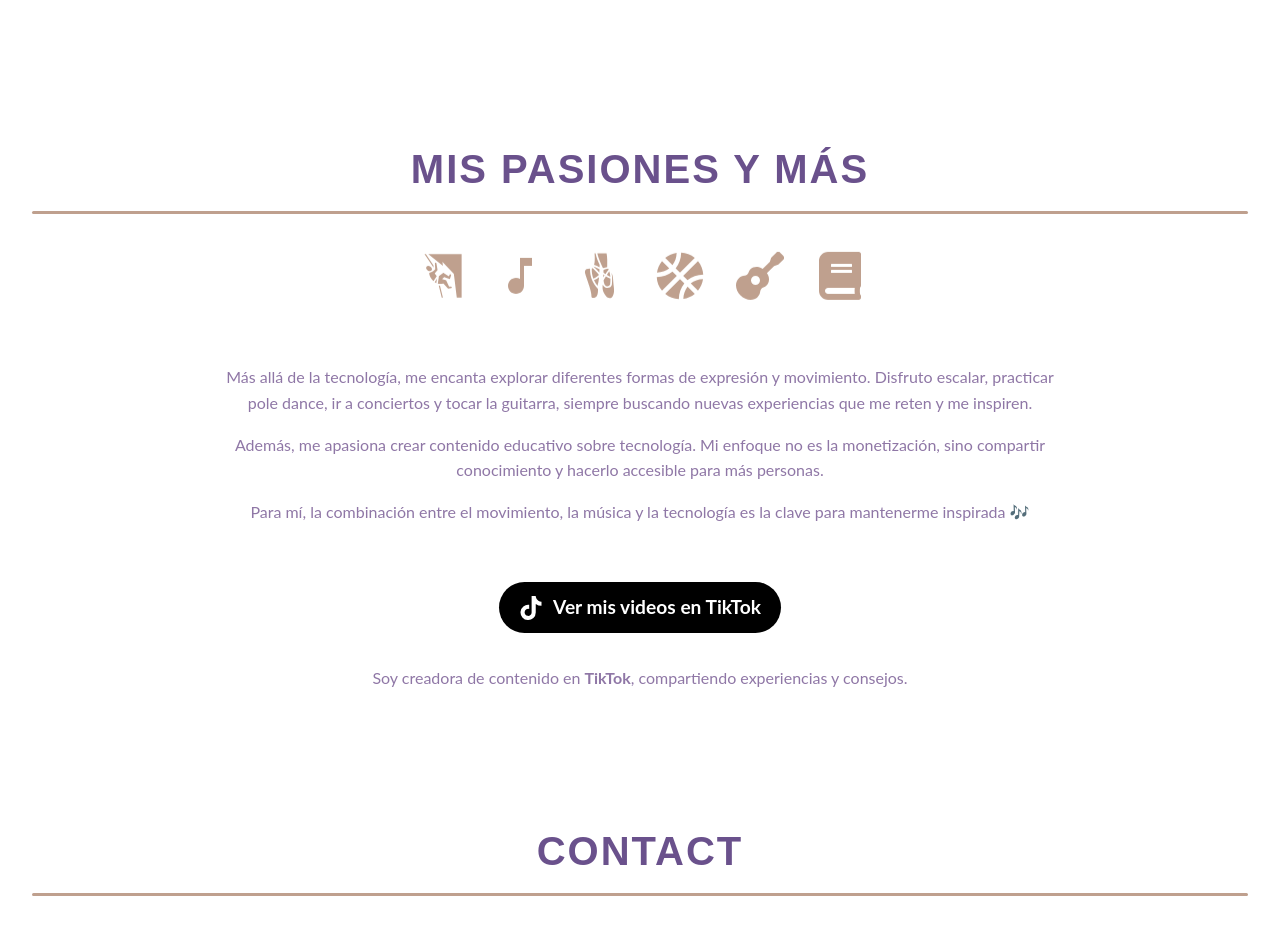
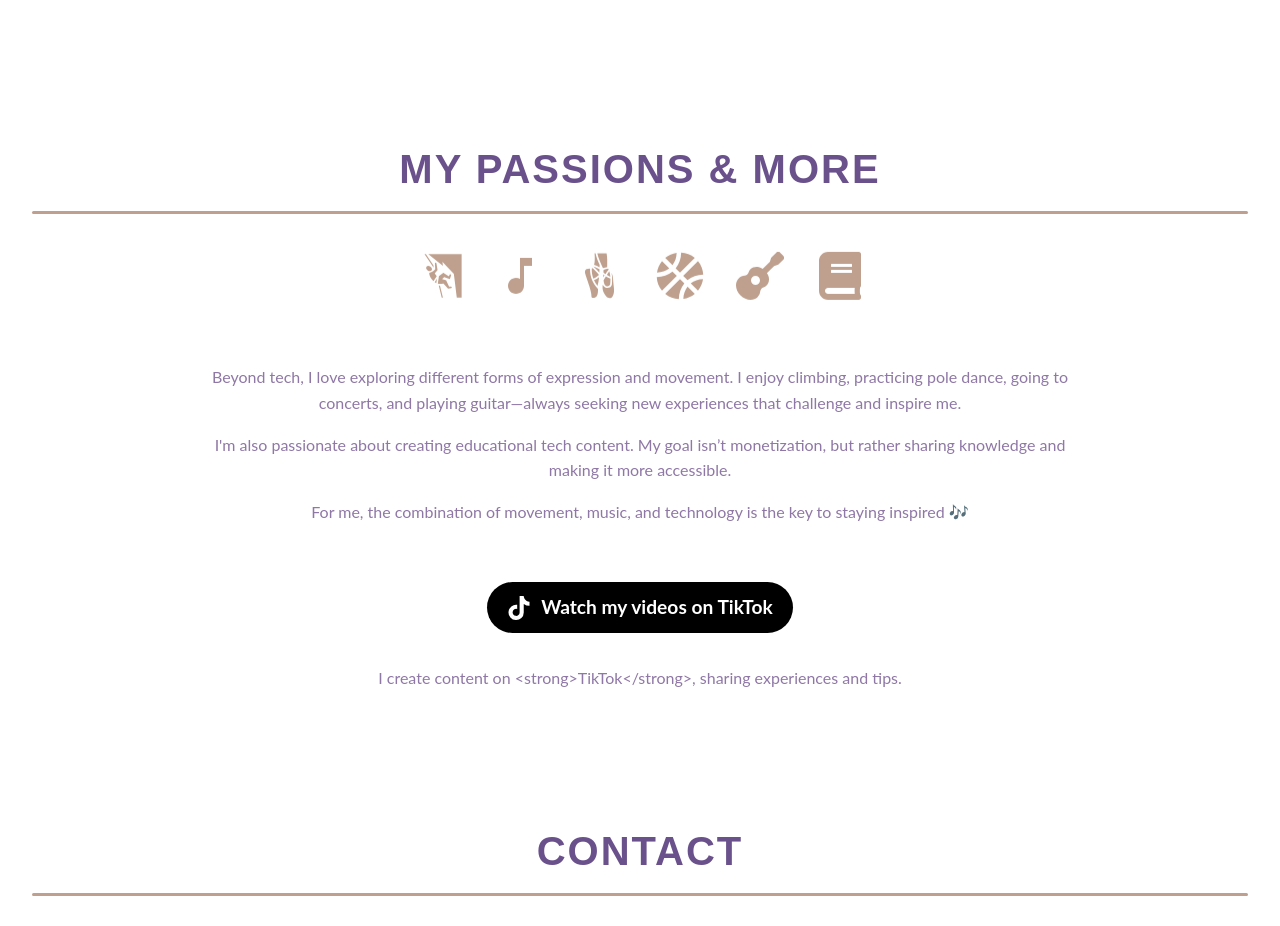
Before and after one commit to Zujuy/itza-zujuy, a React (Create React App) app: page / in a window 1280 px wide. Shown: the part 2560-3486 px from the top of the page. Built offline with nearby package versions, Linux system fonts and the light colour scheme.

Commit message:
adding tranlation to favorites

```diff
--- a/src/components/Favorites/Favorites.jsx
+++ b/src/components/Favorites/Favorites.jsx
@@ -1,5 +1,6 @@
 import React from 'react';
 import styled, { keyframes } from 'styled-components';
+import { useTranslation } from 'react-i18next';
 import { motion } from 'framer-motion';
 import { FaGuitar, FaBasketballBall, FaBook, FaTiktok } from 'react-icons/fa';
 import { GiMountainClimbing, GiBallerinaShoes } from 'react-icons/gi';
@@ -116,6 +117,7 @@ const activities = [
 ];
 
 const Favorites = () => {
+  const { t } = useTranslation();
   return (
     <Section
       id="favorites"
@@ -123,7 +125,7 @@ const Favorites = () => {
       animate={{ opacity: 1 }}
       transition={{ duration: 0.8 }}
     >
-      <Title>Mis Pasiones y Más</Title>
+      <Title>{t('favorites.titles')}</Title>
       <IconGrid>
         {activities.map((activity, index) => (
           <IconWrapper key={index} title={activity.name}>
@@ -132,17 +134,17 @@ const Favorites = () => {
         ))}
       </IconGrid>
       <Text>
-        <p>Más allá de la tecnología, me encanta explorar diferentes formas de expresión y movimiento. Disfruto escalar, practicar pole dance, ir a conciertos y tocar la guitarra, siempre buscando nuevas experiencias que me reten y me inspiren.</p>
+        <p>{t('favorites.text')}</p>
 
-        <p>Además, me apasiona crear contenido educativo sobre tecnología. Mi enfoque no es la monetización, sino compartir conocimiento y hacerlo accesible para más personas.</p>
+        <p>{t('favorites.text1')}</p>
 
-        <p>Para mí, la combinación entre el movimiento, la música y la tecnología es la clave para mantenerme inspirada 🎶</p>
+        <p>{t('favorites.text2')}</p>
       </Text>
       <TikTokLink href="https://www.tiktok.com/@itzazujuy" target="_blank" rel="noopener noreferrer">
-        <FaTiktok /> Ver mis videos en TikTok
+        <FaTiktok /> {t('favorites.tiktok')}
       </TikTokLink>
       <Description>
-        Soy creadora de contenido en <strong>TikTok</strong>, compartiendo experiencias y consejos.
+        {t('favorites.tiktok-des')}
       </Description>
     </Section>
   );
```
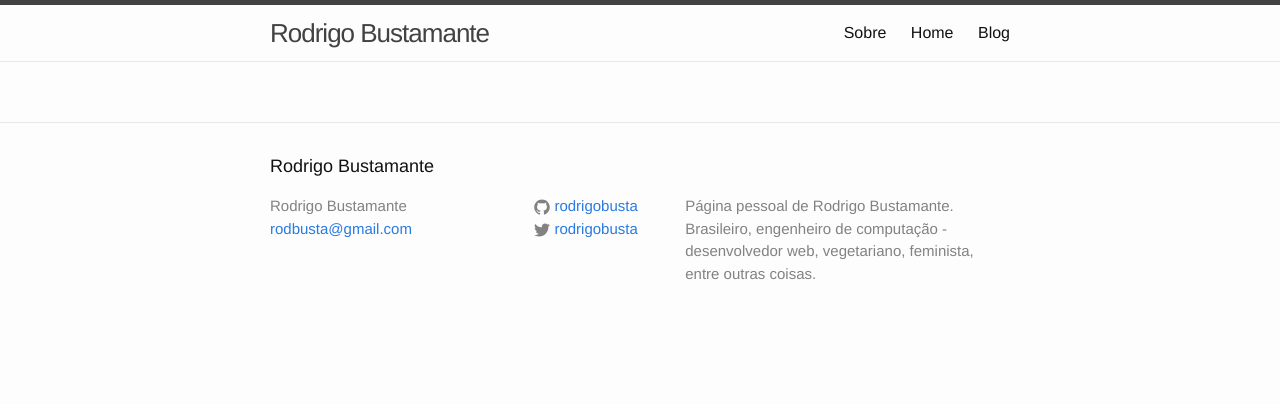
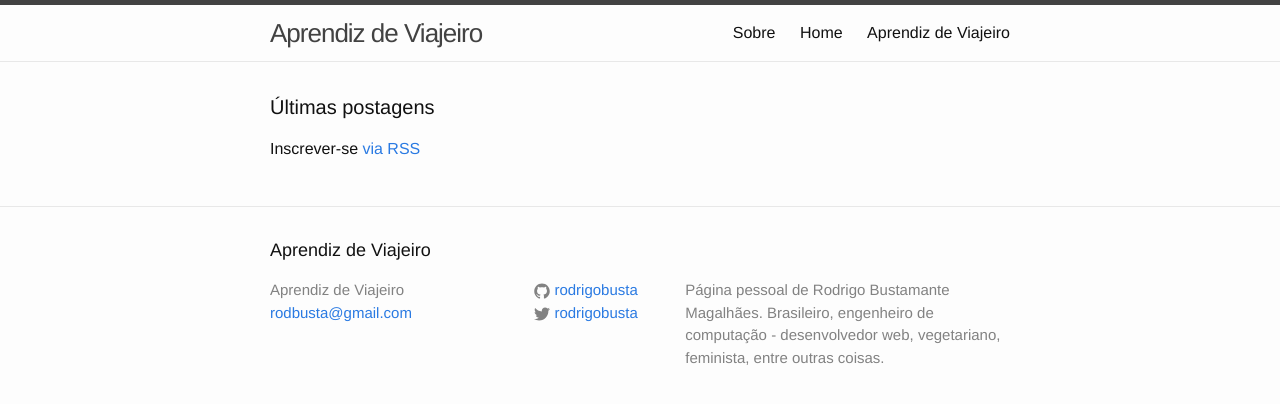
Before and after one commit to rodrigobusta/rodrigobusta.github.io, a Jekyll site: the page built from _pages/home.md, in a window 1280 px wide. Shown: the top 404 px of the page. Built offline with Jekyll 4.4.1, drawn with Linux system fonts in a browser that asks for light colours.

Commit message:
Primeiros posts e layout basico

```diff
--- a/_config.yml
+++ b/_config.yml
@@ -1,8 +1,8 @@
 # Site settings
-title: Rodrigo Bustamante
+title: Aprendiz de Viajeiro
 email: rodbusta@gmail.com
 description: > # this means to ignore newlines until "baseurl:"
-  Página pessoal de Rodrigo Bustamante.
+  Página pessoal de Rodrigo Bustamante Magalhães.
   Brasileiro, engenheiro de computação - desenvolvedor web, vegetariano, feminista, entre outras coisas.
 #"Por um mundo onde sejamos socialmente iguais, humanamente diferentes e totalmente livres."
 baseurl: "" # the subpath of your site, e.g. /blog/
@@ -18,6 +18,5 @@ paginate_path: '/blog/page:num/'
 include: ['_pages']
 relative_permalinks: false
 
-
 # Build settings
 markdown: kramdown
--- a/_includes/head.html
+++ b/_includes/head.html
@@ -3,7 +3,7 @@
   <meta http-equiv="X-UA-Compatible" content="IE=edge">
   <meta name="viewport" content="width=device-width, initial-scale=1">
 
-  <title>Rodrigo Bustamante - {% if page.title %}{{ page.title }}{% else %}{{ site.title }}{% endif %}</title>
+  <title>Aprendiz de Viajeiro - {% if page.title %}{{ page.title }}{% else %}{{ site.title }}{% endif %}</title>
   <meta name="description" content="{% if page.excerpt %}{{ page.excerpt | strip_html | strip_newlines | truncate: 160 }}{% else %}{{ site.description }}{% endif %}">
 
   <link rel="stylesheet" href="{{ "/css/main.css" | prepend: site.baseurl }}">
--- a/_pages/home.md
+++ b/_pages/home.md
@@ -14,4 +14,20 @@ title:     Home
  -->
 <div class="home">
 
+  <h1 class="page-heading">Últimas postagens</h1>
+
+  <ul class="post-list">
+    {% for post in site.posts %}
+      <li>
+        <span class="post-meta">{{ post.date | date: "%b %-d, %Y" }}</span>
+
+        <h2>
+          <a class="post-link" href="{{ post.url | prepend: site.baseurl }}">{{ post.title }}</a>
+        </h2>
+      </li>
+    {% endfor %}
+  </ul>
+
+  <p class="rss-subscribe">Inscrever-se <a href="{{ "/feed.xml" | prepend: site.baseurl }}">via RSS</a></p>
+
 </div>
--- a/_pages/posts.md
+++ b/_pages/posts.md
@@ -1,11 +1,11 @@
 ---
 layout: page
-title: Blog
+title: Aprendiz de Viajeiro
 permalink: /blog/
 ---
 
 <div class="home">
-  <h1 class="page-heading">Posts</h1>
+  <h1 class="page-heading">Artigos</h1>
 
   <ul class="post-list">
     {% for post in site.posts %}
--- a/_posts/_2015-08-03-welcome-to-jekyll.markdown
+++ b/_posts/_2015-08-03-welcome-to-jekyll.markdown
@@ -1,8 +1,8 @@
 ---
 layout: post
-title:  "Welcome to Jekyll!"
+title:  "Introdução ou Sobre como e por que estou aqui"
 date:   2015-08-03 22:36:07
-categories: jekyll update
+categories: viagem vida
 ---
 You’ll find this post in your `_posts` directory. Go ahead and edit it and re-build the site to see your changes. You can rebuild the site in many different ways, but the most common way is to run `jekyll serve`, which launches a web server and auto-regenerates your site when a file is updated.
 
```
Also changed, not shown: _pages/about.md (+1 -1 lines).
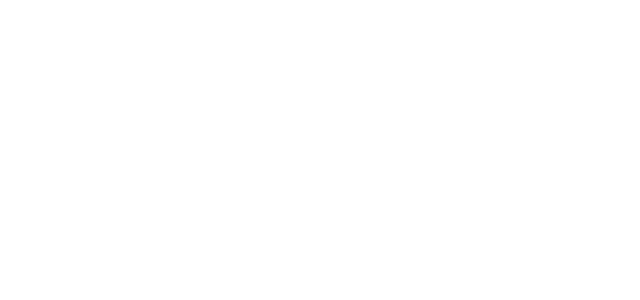
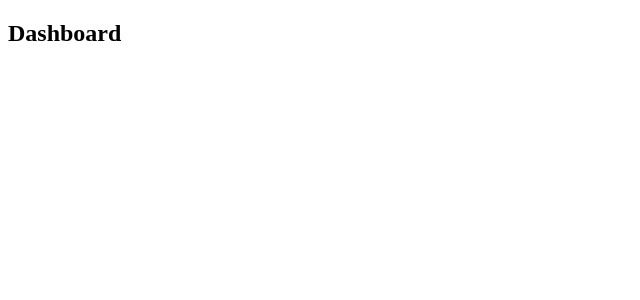
Before and after one commit to lexxA87/CollectionsPeople, a React (Create React App) app: page /admin in a window 1280 px wide. Before the commit this address had no page. Shown: the top 300 px of the page, without its empty margins (0-640 px from the left). Built offline with nearby package versions, Linux system fonts and the light colour scheme.

Commit message:
Added react-router-dom7

```diff
--- a/src/App.js
+++ b/src/App.js
@@ -1,13 +1,13 @@
 import React from "react";
 import { BrowserRouter, Routes, Route } from "react-router-dom";
-// import Dashboard from "./components/adminDashboard/Dashboard";
+import Dashboard from "./components/adminDashboard/Dashboard";
 
 function App() {
   return (
     <BrowserRouter>
       <Routes>
         <Route path="/" element={<h1>React</h1>} />
-        {/* <Route path="/admin" element={<Dashboard />} /> */}
+        <Route path="/admin" element={<Dashboard />} />
       </Routes>
     </BrowserRouter>
   );
```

============================================================

PROBLEM TO WORK ON. Everything in the data except the pictures needs to be written out exactly.

OUTPUT OF THE EXERCISE.
Before and after one commit to Zujuy/itza-zujuy, a React (Create React App) app: page / in a window 1280 px wide. Shown: the part 2560-3486 px from the top of the page. Built offline with nearby package versions, Linux system fonts and the light colour scheme.

Commit message:
adding tranlation to favorites

```diff
--- a/src/components/Favorites/Favorites.jsx
+++ b/src/components/Favorites/Favorites.jsx
@@ -1,5 +1,6 @@
 import React from 'react';
 import styled, { keyframes } from 'styled-components';
+import { useTranslation } from 'react-i18next';
 import { motion } from 'framer-motion';
 import { FaGuitar, FaBasketballBall, FaBook, FaTiktok } from 'react-icons/fa';
 import { GiMountainClimbing, GiBallerinaShoes } from 'react-icons/gi';
@@ -116,6 +117,7 @@ const activities = [
 ];
 
 const Favorites = () => {
+  const { t } = useTranslation();
   return (
     <Section
       id="favorites"
@@ -123,7 +125,7 @@ const Favorites = () => {
       animate={{ opacity: 1 }}
       transition={{ duration: 0.8 }}
     >
-      <Title>Mis Pasiones y Más</Title>
+      <Title>{t('favorites.titles')}</Title>
       <IconGrid>
         {activities.map((activity, index) => (
           <IconWrapper key={index} title={activity.name}>
@@ -132,17 +134,17 @@ const Favorites = () => {
         ))}
       </IconGrid>
       <Text>
-        <p>Más allá de la tecnología, me encanta explorar diferentes formas de expresión y movimiento. Disfruto escalar, practicar pole dance, ir a conciertos y tocar la guitarra, siempre buscando nuevas experiencias que me reten y me inspiren.</p>
+        <p>{t('favorites.text')}</p>
 
-        <p>Además, me apasiona crear contenido educativo sobre tecnología. Mi enfoque no es la monetización, sino compartir conocimiento y hacerlo accesible para más personas.</p>
+        <p>{t('favorites.text1')}</p>
 
-        <p>Para mí, la combinación entre el movimiento, la música y la tecnología es la clave para mantenerme inspirada 🎶</p>
+        <p>{t('favorites.text2')}</p>
       </Text>
       <TikTokLink href="https://www.tiktok.com/@itzazujuy" target="_blank" rel="noopener noreferrer">
-        <FaTiktok /> Ver mis videos en TikTok
+        <FaTiktok /> {t('favorites.tiktok')}
       </TikTokLink>
       <Description>
-        Soy creadora de contenido en <strong>TikTok</strong>, compartiendo experiencias y consejos.
+        {t('favorites.tiktok-des')}
       </Description>
     </Section>
   );
```
Before and after one commit to rodrigobusta/rodrigobusta.github.io, a Jekyll site: the page built from _pages/home.md, in a window 1280 px wide. Shown: the top 404 px of the page. Built offline with Jekyll 4.4.1, drawn with Linux system fonts in a browser that asks for light colours.

Commit message:
Primeiros posts e layout basico

```diff
--- a/_config.yml
+++ b/_config.yml
@@ -1,8 +1,8 @@
 # Site settings
-title: Rodrigo Bustamante
+title: Aprendiz de Viajeiro
 email: rodbusta@gmail.com
 description: > # this means to ignore newlines until "baseurl:"
-  Página pessoal de Rodrigo Bustamante.
+  Página pessoal de Rodrigo Bustamante Magalhães.
   Brasileiro, engenheiro de computação - desenvolvedor web, vegetariano, feminista, entre outras coisas.
 #"Por um mundo onde sejamos socialmente iguais, humanamente diferentes e totalmente livres."
 baseurl: "" # the subpath of your site, e.g. /blog/
@@ -18,6 +18,5 @@ paginate_path: '/blog/page:num/'
 include: ['_pages']
 relative_permalinks: false
 
-
 # Build settings
 markdown: kramdown
--- a/_includes/head.html
+++ b/_includes/head.html
@@ -3,7 +3,7 @@
   <meta http-equiv="X-UA-Compatible" content="IE=edge">
   <meta name="viewport" content="width=device-width, initial-scale=1">
 
-  <title>Rodrigo Bustamante - {% if page.title %}{{ page.title }}{% else %}{{ site.title }}{% endif %}</title>
+  <title>Aprendiz de Viajeiro - {% if page.title %}{{ page.title }}{% else %}{{ site.title }}{% endif %}</title>
   <meta name="description" content="{% if page.excerpt %}{{ page.excerpt | strip_html | strip_newlines | truncate: 160 }}{% else %}{{ site.description }}{% endif %}">
 
   <link rel="stylesheet" href="{{ "/css/main.css" | prepend: site.baseurl }}">
--- a/_pages/home.md
+++ b/_pages/home.md
@@ -14,4 +14,20 @@ title:     Home
  -->
 <div class="home">
 
+  <h1 class="page-heading">Últimas postagens</h1>
+
+  <ul class="post-list">
+    {% for post in site.posts %}
+      <li>
+        <span class="post-meta">{{ post.date | date: "%b %-d, %Y" }}</span>
+
+        <h2>
+          <a class="post-link" href="{{ post.url | prepend: site.baseurl }}">{{ post.title }}</a>
+        </h2>
+      </li>
+    {% endfor %}
+  </ul>
+
+  <p class="rss-subscribe">Inscrever-se <a href="{{ "/feed.xml" | prepend: site.baseurl }}">via RSS</a></p>
+
 </div>
--- a/_pages/posts.md
+++ b/_pages/posts.md
@@ -1,11 +1,11 @@
 ---
 layout: page
-title: Blog
+title: Aprendiz de Viajeiro
 permalink: /blog/
 ---
 
 <div class="home">
-  <h1 class="page-heading">Posts</h1>
+  <h1 class="page-heading">Artigos</h1>
 
   <ul class="post-list">
     {% for post in site.posts %}
--- a/_posts/_2015-08-03-welcome-to-jekyll.markdown
+++ b/_posts/_2015-08-03-welcome-to-jekyll.markdown
@@ -1,8 +1,8 @@
 ---
 layout: post
-title:  "Welcome to Jekyll!"
+title:  "Introdução ou Sobre como e por que estou aqui"
 date:   2015-08-03 22:36:07
-categories: jekyll update
+categories: viagem vida
 ---
 You’ll find this post in your `_posts` directory. Go ahead and edit it and re-build the site to see your changes. You can rebuild the site in many different ways, but the most common way is to run `jekyll serve`, which launches a web server and auto-regenerates your site when a file is updated.
 
```
Also changed, not shown: _pages/about.md (+1 -1 lines).
Before and after one commit to lexxA87/CollectionsPeople, a React (Create React App) app: page /admin in a window 1280 px wide. Before the commit this address had no page. Shown: the top 300 px of the page, without its empty margins (0-640 px from the left). Built offline with nearby package versions, Linux system fonts and the light colour scheme.

Commit message:
Added react-router-dom7

```diff
--- a/src/App.js
+++ b/src/App.js
@@ -1,13 +1,13 @@
 import React from "react";
 import { BrowserRouter, Routes, Route } from "react-router-dom";
-// import Dashboard from "./components/adminDashboard/Dashboard";
+import Dashboard from "./components/adminDashboard/Dashboard";
 
 function App() {
   return (
     <BrowserRouter>
       <Routes>
         <Route path="/" element={<h1>React</h1>} />
-        {/* <Route path="/admin" element={<Dashboard />} /> */}
+        <Route path="/admin" element={<Dashboard />} />
       </Routes>
     </BrowserRouter>
   );
```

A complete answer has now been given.